Archiwum

Food and Cooking

Tinned food such as peas, pineapple, peaches and corned beef was available. Baked beans in tomato sauce had yet to make an appearance, but margarine was in the shops – this was the hard variety.

Victorian Walthamstow could offer much take-away and street food. Queen’s Road featured a fried fish shop, and there were several others in the High Street. Fish and chip and pie and mash shops were very common. And in the market there were stalls offering baked potatoes, roast chestnuts, coffee and sarsaparilla. Sarsaparilla was a soft drink, the late Victorian equivalent of coca-cola, and highly popular.

Teacher’s resource – Food and cooking

Going Out

Clacton 1920s railway poster

Until the 1850s public meetings were generally held in pubs and hotels, and impromptu entertainments were often in the same places. By the middle of the nineteenth century, music hall was coming into being – performances, originally held in pubs, during which the audience could eat, drink and smoke as well as listening to music and watching dance and comedy.

In the earlier years of the nineteenth century working hours were long and there was no right to paid holidays. For example, most domestic servants were expected to work from early in the morning until late at night with a few hours’ respite on Sunday afternoons, but no time to do much other than sitting and chatting.

But in the 1870s bank holidays became a legal requirement, and this gave all working people at least a few days a year when they could go out and have fun. This coincided with the expansion of cheap railway fares, and it was then that many Londoners could spend a day enjoying themselves – going to the theatre or having a day out, in the country or at the seaside. It was also then that bank holiday crowds became notorious.

Teacher’s resource – going out

The Railways

Lea Bridge Station in 1897

In the period between 1870 and 1880 massive numbers of houses were built, and the area changed for ever from a rural village with plum orchards and watercress beds to an area of houses, streets and shops. New houses were built for lower middle class and working class families.

The relative closeness to London, and the cheapness of the trains (if you were prepared to get up early) attracted less well paid City workers – clerks and shopworkers- and people from all over the country came, as has happened through history, to try and find a better life in London.

Teacher’s Resource – Railways

The Dyson family and the workhouse

Original block now converted to housing

When the Dyson family left West Ham Union Workhouse, their young son George was sorry. He had always had enough to eat there, and the teacher was kind. His baby brother Walter had been born in the workhouse infirmary – George had been allowed to visit his mother and the new baby. The worst things about living in the workhouse was only seeing his parents on Sundays. Now the family was returning to their Essex village, as the job their father had been promised in Walthamstow had only lasted a few weeks. The children’s grandfather had a good job as a farm bailiff at Stambourne Hall, a local manor house and farm, and was able to get work for his son to tide him and his wife and children over until they were ready to try their luck in London again.

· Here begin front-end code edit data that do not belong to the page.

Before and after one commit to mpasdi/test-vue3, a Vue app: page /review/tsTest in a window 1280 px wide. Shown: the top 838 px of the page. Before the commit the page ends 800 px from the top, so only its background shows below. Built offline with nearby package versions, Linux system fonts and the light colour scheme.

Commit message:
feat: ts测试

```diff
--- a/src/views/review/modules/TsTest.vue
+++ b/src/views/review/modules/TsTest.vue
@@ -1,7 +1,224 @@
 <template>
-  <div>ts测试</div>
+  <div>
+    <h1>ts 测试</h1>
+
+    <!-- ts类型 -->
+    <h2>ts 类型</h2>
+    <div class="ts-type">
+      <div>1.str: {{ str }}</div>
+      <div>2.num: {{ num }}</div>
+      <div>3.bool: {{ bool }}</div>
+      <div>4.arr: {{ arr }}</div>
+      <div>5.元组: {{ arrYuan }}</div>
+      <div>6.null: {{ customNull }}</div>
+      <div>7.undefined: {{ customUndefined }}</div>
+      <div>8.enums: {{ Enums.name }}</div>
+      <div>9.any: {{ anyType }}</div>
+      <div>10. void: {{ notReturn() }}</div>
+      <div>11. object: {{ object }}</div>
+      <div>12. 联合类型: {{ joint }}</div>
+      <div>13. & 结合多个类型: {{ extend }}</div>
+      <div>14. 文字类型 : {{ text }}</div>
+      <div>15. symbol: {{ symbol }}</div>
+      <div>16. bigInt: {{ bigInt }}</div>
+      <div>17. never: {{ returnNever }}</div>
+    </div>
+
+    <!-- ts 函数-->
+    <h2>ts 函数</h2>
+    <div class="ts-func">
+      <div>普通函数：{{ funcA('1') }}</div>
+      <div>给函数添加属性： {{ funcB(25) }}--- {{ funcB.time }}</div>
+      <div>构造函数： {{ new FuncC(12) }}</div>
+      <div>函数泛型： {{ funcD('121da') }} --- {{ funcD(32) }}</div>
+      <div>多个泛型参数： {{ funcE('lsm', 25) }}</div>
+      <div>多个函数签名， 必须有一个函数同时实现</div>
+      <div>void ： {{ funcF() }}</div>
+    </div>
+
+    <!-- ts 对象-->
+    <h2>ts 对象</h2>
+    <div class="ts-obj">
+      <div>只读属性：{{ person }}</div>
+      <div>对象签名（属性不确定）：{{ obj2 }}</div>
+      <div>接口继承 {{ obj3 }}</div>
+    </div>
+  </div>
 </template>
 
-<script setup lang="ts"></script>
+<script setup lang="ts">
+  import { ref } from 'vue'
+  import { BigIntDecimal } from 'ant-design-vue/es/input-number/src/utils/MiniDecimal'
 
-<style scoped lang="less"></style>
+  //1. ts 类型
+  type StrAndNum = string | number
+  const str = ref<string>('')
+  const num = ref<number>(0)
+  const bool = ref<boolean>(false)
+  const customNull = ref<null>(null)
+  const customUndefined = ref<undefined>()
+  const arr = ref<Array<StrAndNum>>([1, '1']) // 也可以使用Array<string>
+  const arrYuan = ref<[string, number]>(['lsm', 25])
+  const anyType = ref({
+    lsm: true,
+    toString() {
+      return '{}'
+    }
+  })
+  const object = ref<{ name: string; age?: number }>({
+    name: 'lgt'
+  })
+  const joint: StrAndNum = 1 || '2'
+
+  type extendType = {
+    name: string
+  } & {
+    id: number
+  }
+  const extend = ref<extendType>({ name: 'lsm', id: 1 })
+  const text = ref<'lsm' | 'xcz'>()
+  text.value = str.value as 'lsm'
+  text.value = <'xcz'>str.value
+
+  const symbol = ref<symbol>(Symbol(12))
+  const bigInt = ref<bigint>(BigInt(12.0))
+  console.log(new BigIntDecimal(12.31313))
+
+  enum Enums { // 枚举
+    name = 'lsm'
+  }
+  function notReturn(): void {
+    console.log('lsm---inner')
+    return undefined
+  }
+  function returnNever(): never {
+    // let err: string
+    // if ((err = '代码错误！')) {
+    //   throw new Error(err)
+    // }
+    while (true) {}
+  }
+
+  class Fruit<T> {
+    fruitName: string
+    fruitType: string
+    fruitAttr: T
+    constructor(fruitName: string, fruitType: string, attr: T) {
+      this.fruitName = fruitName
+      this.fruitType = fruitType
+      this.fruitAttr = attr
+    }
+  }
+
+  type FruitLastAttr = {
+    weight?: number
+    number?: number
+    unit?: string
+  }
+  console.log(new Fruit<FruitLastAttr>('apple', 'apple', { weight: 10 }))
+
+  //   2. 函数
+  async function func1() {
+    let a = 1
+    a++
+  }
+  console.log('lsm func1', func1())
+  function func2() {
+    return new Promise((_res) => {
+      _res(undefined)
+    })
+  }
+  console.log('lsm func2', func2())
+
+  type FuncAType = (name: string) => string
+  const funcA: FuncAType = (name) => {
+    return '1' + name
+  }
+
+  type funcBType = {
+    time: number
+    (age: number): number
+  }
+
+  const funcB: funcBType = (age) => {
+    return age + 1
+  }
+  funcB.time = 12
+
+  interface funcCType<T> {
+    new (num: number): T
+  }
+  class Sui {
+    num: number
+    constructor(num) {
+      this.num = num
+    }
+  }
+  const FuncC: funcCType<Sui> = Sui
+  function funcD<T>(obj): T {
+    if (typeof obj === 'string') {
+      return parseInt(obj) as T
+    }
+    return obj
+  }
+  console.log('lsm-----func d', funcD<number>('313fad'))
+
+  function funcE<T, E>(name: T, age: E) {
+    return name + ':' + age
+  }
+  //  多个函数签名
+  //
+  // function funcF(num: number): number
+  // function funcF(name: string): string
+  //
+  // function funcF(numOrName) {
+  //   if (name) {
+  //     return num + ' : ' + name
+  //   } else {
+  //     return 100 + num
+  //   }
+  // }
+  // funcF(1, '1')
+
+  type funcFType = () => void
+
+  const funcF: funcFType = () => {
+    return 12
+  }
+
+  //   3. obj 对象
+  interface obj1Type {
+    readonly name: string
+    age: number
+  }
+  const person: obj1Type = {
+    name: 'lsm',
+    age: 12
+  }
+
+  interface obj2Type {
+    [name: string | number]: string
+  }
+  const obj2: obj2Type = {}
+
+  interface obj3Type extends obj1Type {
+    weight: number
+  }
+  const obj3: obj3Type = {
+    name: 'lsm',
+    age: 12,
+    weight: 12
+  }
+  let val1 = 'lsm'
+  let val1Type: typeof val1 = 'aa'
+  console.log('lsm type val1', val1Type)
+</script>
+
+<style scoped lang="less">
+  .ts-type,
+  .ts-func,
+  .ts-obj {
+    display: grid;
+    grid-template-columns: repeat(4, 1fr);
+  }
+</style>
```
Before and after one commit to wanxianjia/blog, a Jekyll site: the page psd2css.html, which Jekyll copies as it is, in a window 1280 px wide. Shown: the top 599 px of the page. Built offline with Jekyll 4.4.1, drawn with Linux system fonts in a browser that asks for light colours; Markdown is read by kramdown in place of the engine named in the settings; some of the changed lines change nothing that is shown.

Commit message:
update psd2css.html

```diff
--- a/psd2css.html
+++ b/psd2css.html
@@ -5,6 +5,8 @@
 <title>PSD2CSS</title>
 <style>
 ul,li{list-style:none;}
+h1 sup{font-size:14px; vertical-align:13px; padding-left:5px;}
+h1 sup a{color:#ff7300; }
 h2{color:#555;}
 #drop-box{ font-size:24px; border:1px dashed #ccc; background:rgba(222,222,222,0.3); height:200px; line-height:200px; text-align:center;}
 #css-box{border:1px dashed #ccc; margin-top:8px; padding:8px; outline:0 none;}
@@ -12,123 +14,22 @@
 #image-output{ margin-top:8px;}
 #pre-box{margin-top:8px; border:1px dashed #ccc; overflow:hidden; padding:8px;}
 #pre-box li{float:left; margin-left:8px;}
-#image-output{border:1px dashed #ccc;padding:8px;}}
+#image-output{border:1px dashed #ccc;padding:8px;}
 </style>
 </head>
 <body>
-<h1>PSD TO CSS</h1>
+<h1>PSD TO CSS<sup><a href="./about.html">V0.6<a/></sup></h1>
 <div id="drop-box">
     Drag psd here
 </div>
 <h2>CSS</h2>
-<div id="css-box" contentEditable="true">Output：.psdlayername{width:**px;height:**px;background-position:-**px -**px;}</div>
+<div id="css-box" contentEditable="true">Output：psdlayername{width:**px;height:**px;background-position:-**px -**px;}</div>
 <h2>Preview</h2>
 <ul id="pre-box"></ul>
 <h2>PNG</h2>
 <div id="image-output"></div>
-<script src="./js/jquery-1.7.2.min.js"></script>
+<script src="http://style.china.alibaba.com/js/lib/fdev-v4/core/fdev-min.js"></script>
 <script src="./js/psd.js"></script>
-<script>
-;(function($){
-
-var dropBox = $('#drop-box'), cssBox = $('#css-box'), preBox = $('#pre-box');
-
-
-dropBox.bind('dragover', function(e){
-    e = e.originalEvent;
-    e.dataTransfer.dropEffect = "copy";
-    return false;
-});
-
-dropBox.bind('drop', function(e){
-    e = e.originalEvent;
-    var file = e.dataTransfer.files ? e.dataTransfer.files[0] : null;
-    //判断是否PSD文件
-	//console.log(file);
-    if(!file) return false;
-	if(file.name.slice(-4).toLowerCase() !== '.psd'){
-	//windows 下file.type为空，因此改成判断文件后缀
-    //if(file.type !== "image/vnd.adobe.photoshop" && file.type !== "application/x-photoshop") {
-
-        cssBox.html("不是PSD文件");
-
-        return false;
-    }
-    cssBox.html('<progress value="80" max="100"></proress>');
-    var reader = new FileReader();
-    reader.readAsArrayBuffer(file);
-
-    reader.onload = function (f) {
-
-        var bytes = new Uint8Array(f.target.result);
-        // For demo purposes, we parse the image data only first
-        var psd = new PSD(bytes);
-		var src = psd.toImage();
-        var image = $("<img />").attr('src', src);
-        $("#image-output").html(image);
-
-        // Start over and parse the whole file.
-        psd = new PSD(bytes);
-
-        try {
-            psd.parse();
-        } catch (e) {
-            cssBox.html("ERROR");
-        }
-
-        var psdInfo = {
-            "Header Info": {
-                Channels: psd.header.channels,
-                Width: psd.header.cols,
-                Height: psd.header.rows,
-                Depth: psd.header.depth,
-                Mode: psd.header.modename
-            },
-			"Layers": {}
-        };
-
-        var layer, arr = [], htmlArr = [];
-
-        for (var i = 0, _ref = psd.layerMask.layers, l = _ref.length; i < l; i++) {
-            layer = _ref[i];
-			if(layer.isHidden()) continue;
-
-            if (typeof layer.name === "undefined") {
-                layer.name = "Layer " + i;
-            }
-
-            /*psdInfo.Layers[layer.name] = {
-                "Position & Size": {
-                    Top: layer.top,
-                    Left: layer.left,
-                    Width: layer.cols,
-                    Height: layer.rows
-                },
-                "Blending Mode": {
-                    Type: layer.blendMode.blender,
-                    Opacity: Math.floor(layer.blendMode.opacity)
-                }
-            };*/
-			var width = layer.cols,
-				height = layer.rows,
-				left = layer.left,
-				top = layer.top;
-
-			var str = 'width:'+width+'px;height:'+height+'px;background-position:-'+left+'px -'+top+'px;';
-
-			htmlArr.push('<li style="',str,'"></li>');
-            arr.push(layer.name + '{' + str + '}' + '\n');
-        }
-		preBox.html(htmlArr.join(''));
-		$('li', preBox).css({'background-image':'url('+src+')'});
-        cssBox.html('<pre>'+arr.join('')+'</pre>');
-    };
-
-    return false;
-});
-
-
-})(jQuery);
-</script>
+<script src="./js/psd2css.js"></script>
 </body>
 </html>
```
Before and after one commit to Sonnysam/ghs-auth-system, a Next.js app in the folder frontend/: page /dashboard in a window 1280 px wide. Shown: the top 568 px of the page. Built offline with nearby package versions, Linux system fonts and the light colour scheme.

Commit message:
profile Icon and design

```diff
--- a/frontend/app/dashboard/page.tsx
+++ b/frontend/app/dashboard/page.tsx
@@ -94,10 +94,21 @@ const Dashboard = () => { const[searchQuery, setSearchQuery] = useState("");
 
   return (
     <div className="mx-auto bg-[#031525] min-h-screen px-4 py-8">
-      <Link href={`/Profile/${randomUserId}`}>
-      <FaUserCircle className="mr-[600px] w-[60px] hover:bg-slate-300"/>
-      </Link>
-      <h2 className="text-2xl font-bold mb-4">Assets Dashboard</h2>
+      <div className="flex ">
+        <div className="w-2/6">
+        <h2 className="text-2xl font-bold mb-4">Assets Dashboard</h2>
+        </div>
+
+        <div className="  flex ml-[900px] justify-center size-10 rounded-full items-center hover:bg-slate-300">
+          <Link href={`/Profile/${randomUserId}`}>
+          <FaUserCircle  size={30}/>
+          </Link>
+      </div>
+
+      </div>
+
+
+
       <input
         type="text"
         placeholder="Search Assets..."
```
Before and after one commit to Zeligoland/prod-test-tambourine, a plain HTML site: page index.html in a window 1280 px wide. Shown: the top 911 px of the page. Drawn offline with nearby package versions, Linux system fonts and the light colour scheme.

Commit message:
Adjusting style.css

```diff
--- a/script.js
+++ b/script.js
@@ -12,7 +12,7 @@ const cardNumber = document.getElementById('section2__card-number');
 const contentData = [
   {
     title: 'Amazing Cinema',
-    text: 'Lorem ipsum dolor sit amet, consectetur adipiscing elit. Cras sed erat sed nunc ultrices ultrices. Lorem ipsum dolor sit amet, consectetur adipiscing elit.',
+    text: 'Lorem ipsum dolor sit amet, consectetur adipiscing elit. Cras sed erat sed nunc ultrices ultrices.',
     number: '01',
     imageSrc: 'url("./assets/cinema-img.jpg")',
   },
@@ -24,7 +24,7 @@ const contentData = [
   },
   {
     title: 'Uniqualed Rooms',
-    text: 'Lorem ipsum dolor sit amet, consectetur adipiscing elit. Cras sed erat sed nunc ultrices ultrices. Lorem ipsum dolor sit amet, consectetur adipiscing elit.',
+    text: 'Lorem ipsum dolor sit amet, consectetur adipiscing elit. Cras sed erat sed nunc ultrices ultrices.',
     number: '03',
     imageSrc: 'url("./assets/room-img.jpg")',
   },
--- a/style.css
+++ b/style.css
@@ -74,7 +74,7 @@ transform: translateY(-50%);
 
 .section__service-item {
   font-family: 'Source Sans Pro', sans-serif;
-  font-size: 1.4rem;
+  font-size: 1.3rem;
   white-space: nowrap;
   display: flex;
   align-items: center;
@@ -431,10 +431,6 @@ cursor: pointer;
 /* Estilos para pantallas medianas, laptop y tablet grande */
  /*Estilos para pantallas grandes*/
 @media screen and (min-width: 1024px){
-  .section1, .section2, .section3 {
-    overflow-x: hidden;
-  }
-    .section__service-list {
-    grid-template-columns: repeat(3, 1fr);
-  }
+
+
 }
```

This resource looks at conditions at the Union Workhouse in the 1890’s. Using this resource, children are asked to imagine a week in the life of Edith and George Dyson, in the week when they learn that the family is splitting up and some of them are moving to the workhouse.

Click on the link below to download the resource.

The Dyson family and the workhouse

Time Detectives – who lived here?

Alexander Downe 1911 census

When undertaking the research for this project we wanted to know who moved into the thousands of new houses that were built over only a few years at the turn of the nineteenth and twentieth centuries. The population of Walthamstow had been just over 11,000 in 1871 – by 1911 it was more than ten times as many, and the fastest growth in the Queen’s Road area happened during the 1890s.

That time is now, of course, beyond living memory. There are some local residents whose grandparents were among those incomers, and from them we have pictures, letters and passed-on anecdotes about those particular people. There are also newspaper reports, advertisements and official reports about the area.

Examining census returns offers us another good way of gaining information about a lot of people.  A national census has been taken every ten years since 1801 – the first three were essentially just head counts, but starting in 1841, the aim was to gather personal information about everyone in the country, including their whereabouts on the chosen day. Census returns are made publicly available after one hundred years, so the most recent information currently available dates from 1911.

All the census returns up to and including 1911 are now available to everyone, both online and in local museums.

Click on the links below to download this Teachers Resource and some sample census returns from Chelmsford Road.

 

Time Detectives – Who lived here?

Chelmsford Road Census Returns 1891, 1901 & 1911

 

One Walthamstow Family

Francis Alexander 1891 census

Until only a few years ago, there were people living in the Queen’s Road area of Walthamstow whose memories went back to the time when our streets were mostly fields. The transformation happened very quickly – dozens of streets and thousands of houses appeared in just a few years.

The people who came to live in the houses were from many different places. When the census was taken in 1901, nearly nine tenths of the adult residents were listed as having been born outside the area. Each of those people and families had their own story; each story is unique to the people concerned. But those stories often form part of a pattern that is echoed by the experiences of other people. Here is just one of them.

One Walthamstow Family – Download Resource